Hay algo que de forma consciente he intentado transmitir siempre: educación.
Siempre intento acabar mis emails con un gracias. Siempre pido las cosas por favor. Me interesa mucho el lado polite de los ingleses porqué no cuesta nada decir las cosas en positivo, sin herir, es decir: con educación.
La responsable del Departamento de Administración de un Hospital (que, sé de ciencia cierta sigue las normas de etiqueta sanitaria a rajatabla) me comentaba hace cierto tiempo que una Secretaria recién incorporada no se había tomado la molestia de fijarse en las normas "no escritas" de vestir ni en la forma como el resto de sus compañeros se dirigían a los Directivos del centro.
Hoy he leído un artículo aparecido en Forbes que plasma una frase muy importante en nuestra carrera. Y no cuesta nada.
What’s the one piece of advice that everyone should follow regarding workplace etiquette?
Be on time. If you’re late, you’re starting your interaction off on the wrong foot, and recovering from a mistake–especially a mistake right at the beginning–is hard to do. Being late doesn’t show how important you are. Instead, it is the mark of a person who at the least is disorganized or at worst is disrespectful of the people he or she is meeting.
What’s the biggest etiquette mistake that business people make?
Treating co-workers in a demeaning way or acting in a superior way. Examples include: interrupting someone, not introducing someone, not including a person in a conversation, whispering, talking in front of a co-worker in a language the co-worker doesn’t know, taking personal credit for work a team did, acting like you’re the boss of your co-workers when you’re not.
Since it’s summer, let’s talk about company picnics. What should we know to conduct ourselves properly?
Have a good time. Converse with the other guests. Use the opportunity to get to know people you don’t ordinarily interact with. Beware of thinking that because it is a social event it’s OK to let your hair down. Dress appropriately, not in the skimpiest, tightest, most revealing clothing. If people focus on your clothing rather than on you, then the clothing is probably inappropriate. Beware of overindulging in food or drink. Enjoy the food, but don’t pile it on your plate like it has to last you for several days. Limit your alcohol consumption or, best yet, choose to stay away from alcoholic beverages altogether. Especially in the hot sun, you could quickly become inebriated. You don’t want your boss to remember you for your inebriation rather than for the great person you really are. Like it or not, the reality is that the event is still a business function, so treat it as such.
Cursing seems to be on the increase in the workplace. What do you think and should people curse at work, in meetings or in front of clients?

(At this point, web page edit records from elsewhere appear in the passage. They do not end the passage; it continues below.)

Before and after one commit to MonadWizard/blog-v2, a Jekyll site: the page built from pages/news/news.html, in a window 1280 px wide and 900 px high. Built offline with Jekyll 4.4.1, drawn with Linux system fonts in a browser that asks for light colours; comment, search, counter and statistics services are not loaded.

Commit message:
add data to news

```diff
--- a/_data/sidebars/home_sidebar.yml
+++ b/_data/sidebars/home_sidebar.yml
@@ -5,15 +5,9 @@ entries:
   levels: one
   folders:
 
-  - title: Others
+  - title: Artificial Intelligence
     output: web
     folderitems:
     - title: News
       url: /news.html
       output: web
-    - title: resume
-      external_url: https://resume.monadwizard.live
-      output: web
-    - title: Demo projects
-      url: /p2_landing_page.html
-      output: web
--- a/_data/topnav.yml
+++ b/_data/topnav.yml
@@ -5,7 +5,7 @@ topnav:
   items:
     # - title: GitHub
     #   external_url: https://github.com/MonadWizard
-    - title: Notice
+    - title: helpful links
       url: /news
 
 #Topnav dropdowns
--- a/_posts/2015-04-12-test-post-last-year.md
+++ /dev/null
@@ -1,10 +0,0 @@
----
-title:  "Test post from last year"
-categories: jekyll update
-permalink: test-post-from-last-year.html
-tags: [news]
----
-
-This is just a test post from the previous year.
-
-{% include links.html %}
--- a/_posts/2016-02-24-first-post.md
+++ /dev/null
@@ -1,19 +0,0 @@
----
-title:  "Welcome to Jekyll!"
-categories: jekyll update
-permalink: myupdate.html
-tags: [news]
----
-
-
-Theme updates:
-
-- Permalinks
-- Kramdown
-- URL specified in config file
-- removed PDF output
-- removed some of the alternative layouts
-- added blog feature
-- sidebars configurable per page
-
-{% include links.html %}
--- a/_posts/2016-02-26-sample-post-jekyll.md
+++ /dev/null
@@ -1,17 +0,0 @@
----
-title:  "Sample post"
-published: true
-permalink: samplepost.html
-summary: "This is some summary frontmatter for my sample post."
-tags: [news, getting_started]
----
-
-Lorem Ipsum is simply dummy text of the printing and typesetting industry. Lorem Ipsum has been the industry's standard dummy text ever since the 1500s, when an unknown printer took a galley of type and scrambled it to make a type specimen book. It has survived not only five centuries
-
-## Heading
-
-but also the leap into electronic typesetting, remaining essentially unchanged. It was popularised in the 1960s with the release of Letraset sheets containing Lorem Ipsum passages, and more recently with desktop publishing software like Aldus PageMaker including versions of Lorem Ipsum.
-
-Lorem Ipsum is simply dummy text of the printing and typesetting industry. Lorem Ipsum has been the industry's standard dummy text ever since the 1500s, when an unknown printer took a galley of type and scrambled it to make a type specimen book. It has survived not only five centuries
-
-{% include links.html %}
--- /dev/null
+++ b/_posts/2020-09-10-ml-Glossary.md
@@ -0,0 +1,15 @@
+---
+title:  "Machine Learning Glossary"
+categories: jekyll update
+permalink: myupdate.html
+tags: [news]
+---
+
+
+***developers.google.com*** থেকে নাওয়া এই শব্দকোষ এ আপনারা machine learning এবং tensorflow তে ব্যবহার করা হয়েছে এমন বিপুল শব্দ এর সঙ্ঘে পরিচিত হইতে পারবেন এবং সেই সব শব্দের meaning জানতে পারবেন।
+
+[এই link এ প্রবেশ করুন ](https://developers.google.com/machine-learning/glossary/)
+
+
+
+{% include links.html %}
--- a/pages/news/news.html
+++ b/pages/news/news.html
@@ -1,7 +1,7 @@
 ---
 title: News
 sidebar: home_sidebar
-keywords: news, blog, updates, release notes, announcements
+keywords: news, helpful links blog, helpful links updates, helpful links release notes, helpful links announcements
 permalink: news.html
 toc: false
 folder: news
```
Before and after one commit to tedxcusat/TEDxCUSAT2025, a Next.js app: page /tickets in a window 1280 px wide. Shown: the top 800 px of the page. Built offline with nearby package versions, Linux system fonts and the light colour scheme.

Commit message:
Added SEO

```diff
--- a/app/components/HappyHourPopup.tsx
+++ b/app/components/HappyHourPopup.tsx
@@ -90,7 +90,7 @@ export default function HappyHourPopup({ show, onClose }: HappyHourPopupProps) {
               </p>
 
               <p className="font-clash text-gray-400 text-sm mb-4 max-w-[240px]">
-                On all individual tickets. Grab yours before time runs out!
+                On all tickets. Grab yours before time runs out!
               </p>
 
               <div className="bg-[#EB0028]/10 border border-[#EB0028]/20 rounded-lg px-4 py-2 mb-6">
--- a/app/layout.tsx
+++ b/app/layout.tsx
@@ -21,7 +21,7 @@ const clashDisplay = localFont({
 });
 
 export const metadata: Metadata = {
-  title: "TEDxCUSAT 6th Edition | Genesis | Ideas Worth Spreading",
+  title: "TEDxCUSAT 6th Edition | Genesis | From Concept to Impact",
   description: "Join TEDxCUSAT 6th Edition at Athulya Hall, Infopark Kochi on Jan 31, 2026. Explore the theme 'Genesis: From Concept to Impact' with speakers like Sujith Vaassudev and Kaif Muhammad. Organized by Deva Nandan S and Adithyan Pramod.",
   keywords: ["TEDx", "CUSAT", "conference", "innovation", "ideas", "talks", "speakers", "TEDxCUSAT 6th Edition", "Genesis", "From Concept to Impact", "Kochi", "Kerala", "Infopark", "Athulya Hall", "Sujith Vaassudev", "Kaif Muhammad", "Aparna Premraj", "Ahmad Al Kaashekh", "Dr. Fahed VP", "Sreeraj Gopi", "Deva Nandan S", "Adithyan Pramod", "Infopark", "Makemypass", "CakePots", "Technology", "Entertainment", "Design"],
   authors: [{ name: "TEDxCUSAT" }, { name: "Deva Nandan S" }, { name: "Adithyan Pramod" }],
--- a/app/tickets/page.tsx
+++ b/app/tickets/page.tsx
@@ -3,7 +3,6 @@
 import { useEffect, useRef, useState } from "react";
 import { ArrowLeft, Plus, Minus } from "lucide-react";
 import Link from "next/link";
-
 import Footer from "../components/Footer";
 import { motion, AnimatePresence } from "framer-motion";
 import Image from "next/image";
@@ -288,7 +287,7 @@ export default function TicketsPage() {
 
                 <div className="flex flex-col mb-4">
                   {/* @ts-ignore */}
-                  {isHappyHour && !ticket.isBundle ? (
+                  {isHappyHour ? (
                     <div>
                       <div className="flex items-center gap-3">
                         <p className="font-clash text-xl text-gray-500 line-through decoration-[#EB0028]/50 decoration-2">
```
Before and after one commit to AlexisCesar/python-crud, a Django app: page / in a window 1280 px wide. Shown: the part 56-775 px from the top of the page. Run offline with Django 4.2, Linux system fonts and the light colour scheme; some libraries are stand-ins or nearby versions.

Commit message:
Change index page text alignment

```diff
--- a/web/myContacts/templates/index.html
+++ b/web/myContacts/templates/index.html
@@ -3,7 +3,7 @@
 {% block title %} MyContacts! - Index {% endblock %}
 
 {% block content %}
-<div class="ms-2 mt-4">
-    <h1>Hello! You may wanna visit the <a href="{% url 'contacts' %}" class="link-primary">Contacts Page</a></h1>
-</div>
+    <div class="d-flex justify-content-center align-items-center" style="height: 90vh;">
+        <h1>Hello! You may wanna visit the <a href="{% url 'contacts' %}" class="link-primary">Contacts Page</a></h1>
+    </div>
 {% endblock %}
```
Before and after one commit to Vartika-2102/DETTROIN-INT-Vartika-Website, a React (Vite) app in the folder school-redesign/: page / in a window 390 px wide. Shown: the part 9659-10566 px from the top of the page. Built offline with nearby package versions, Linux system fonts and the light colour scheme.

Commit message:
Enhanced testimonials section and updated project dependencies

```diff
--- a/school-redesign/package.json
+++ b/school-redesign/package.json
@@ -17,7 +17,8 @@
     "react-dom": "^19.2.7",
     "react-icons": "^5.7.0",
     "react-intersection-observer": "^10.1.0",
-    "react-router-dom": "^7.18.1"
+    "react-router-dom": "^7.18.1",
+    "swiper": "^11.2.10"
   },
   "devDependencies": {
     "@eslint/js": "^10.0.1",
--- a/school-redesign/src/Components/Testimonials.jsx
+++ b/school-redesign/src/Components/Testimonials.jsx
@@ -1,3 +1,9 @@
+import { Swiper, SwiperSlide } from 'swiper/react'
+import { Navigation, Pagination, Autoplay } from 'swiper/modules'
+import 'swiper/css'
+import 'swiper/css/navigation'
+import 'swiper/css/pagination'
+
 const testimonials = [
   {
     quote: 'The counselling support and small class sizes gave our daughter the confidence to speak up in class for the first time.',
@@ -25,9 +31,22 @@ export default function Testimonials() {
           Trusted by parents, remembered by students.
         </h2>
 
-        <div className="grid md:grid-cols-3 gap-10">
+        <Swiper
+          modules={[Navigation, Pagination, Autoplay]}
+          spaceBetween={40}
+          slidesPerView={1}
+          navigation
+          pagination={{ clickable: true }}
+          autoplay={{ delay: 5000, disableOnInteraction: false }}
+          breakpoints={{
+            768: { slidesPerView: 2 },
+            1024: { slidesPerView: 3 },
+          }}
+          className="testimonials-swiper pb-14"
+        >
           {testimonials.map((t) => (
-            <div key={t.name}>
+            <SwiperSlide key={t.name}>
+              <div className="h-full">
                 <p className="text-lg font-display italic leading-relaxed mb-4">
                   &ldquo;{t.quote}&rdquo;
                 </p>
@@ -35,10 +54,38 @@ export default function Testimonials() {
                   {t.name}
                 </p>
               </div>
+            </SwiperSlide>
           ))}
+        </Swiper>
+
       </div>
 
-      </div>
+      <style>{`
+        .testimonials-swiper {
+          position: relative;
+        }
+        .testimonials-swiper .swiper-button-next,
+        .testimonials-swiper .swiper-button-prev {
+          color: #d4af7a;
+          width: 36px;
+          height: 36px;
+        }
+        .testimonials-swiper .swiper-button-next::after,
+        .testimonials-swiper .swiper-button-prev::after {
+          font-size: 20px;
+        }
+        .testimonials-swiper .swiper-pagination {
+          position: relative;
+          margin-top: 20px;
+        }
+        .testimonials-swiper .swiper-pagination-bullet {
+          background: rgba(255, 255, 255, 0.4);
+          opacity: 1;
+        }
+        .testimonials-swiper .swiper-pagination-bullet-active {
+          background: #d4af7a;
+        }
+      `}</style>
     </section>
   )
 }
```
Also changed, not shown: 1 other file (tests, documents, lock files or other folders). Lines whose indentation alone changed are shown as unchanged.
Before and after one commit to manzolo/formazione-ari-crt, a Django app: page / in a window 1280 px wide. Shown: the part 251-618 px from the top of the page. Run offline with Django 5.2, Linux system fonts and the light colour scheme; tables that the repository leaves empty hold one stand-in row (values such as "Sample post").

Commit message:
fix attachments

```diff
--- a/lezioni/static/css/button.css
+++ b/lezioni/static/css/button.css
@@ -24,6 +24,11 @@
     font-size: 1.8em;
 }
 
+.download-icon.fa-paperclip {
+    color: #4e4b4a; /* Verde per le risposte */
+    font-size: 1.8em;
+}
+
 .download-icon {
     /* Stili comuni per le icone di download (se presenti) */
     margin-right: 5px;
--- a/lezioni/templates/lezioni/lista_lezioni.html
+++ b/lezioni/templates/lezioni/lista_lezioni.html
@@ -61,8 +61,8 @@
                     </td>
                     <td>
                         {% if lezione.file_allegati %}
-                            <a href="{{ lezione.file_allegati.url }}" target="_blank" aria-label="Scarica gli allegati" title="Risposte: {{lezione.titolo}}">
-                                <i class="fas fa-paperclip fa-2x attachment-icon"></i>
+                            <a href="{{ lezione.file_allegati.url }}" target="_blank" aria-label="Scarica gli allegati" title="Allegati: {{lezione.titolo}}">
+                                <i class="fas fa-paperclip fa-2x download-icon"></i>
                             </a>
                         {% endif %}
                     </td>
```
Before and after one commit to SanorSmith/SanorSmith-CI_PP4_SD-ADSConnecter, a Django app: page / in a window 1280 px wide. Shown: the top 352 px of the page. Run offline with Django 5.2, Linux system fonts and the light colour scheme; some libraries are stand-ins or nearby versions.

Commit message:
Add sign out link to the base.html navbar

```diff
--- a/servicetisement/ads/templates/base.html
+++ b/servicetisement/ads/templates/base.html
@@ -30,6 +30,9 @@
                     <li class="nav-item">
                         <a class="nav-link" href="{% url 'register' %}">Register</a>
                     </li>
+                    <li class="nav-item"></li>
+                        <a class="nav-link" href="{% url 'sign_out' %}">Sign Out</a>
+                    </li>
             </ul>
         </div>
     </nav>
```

The problem with cursing is you never know when it might offend someone else. And if you inadvertently offend someone, their focus turns from you and what you have to offer to why you are so rude. Once I gave a seminar and in the middle of it I said, "Oh my God, what a great question." In an evaluation, one participant wrote, "How dare you take the Lord’s name in vain." At the moment I made my comment I lost the opportunity to build a relationship with that person and have him or her be interested in what I was teaching. I’ve learned to be more careful.
What’s the one thing that recent grads should know before starting their first job?
Understand the culture of the workplace you are about to enter and respect that culture. Don’t walk in trying to change it. If men wear coats and ties, then as a man you should wear a coat and tie. If women are wearing closed-toe shoes, don’t show up in sandals or open-toe shoes. To learn what the culture of the new workplace is, be observant and be willing to ask questions: "Does our manager like to be addressed as Ms. Smith or Jane?"
Does the corporate culture largely dictate what etiquette is important, or is it the same no matter where you work?
In terms of being a considerate, respectful and honest person, etiquette is the same. In terms of specific nuances of how things are done, it varies from office to office. It may even vary from department to department within a business. The best example is clothing. In general, it should always be neat, clean, free of stains or odor and in good repair. But clearly the jeans and a pull-over shirt culture at Ben and Jerry’s is as acceptable as the suit, tie and white shirt culture at the most conservative financial institution.
No one seems to use titles anymore when addressing people in e-mails, via phone or in person. Should we be that casual with everyone, or does it depend on the person you are addressing?
If you don’t know the person, it is best to err on the conservative side and use title plus last name. When you first meet someone, it is always easy and comfortable to say, "It’s a pleasure to meet you, Ms. Jones." Ms. Jones can either let the use of Ms. stand, or she can say, "Please, call me Tanya." That approach is preferable to calling her Tanya and discovering later on that she prefers Ms. Jones.
A little common sense goes a long way. If the person is older than you, if the person has a higher position than you, if the person has a special title (like Mr. Ambassador) you would use the title plus last name.
Fuente: The secret to career success